> _Goal of the exercise_: Among the lines below, restate word for word only those from the line with "diff --git a/docs/semgrep-supply-chain/malicious-dependencies.md" through the line with "## View malicious dependencies", with both end lines kept.
BEGIN Task material
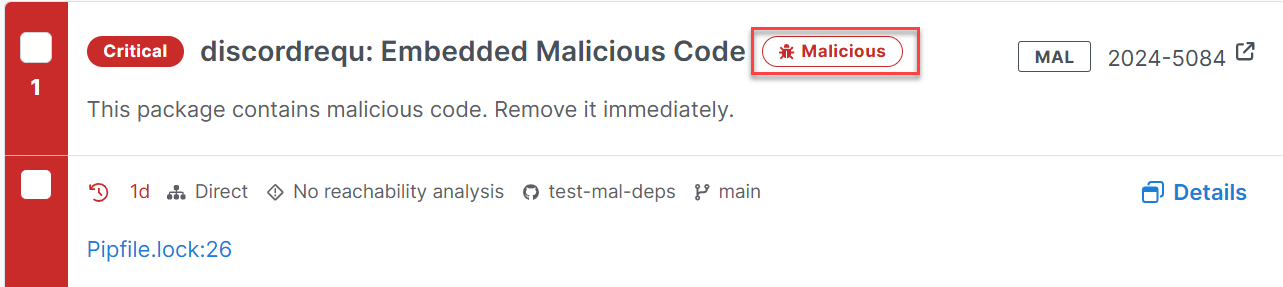
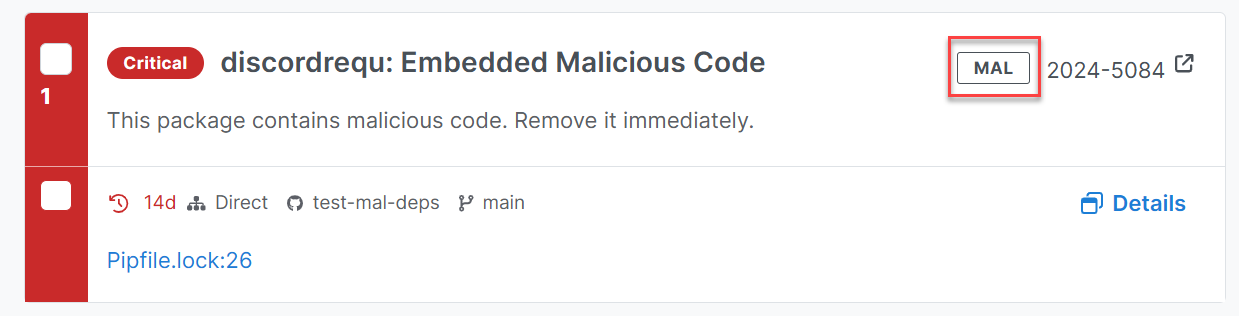
change badge

Changed region(s): [[0.0, 0.0, 1.0, 1.0], [0.8588, 0.6132, 0.9814, 0.7247]]

diff --git a/docs/semgrep-supply-chain/malicious-dependencies.md b/docs/semgrep-supply-chain/malicious-dependencies.md
@@ -55,7 +55,7 @@ If you have set up your Supply Chain policies to block with this condition, mali
 
 ## View malicious dependencies
 
-Malicious dependencies appear in [**Supply Chain > Vulnerabilities**](https://semgrep.dev/orgs/-/supply-chain/vulnerabilities?primary=true&tab=open&last_opened=All+time), alongside other Supply Chain findings. They are denoted by the **Malicious** badge.
+Malicious dependencies appear in [**Supply Chain > Vulnerabilities**](https://semgrep.dev/orgs/-/supply-chain/vulnerabilities?primary=true&tab=open&last_opened=All+time), alongside other Supply Chain findings. They are denoted by the **MAL** badge.
 
 ![Malicious dependency finding with badge](/img/findings-maldeps.png)
 _**Figure**. A malicious dependency finding._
END Task material
> _Result of the exercise_:
diff --git a/docs/semgrep-supply-chain/malicious-dependencies.md b/docs/semgrep-supply-chain/malicious-dependencies.md
@@ -55,7 +55,7 @@ If you have set up your Supply Chain policies to block with this condition, mali
 
 ## View malicious dependencies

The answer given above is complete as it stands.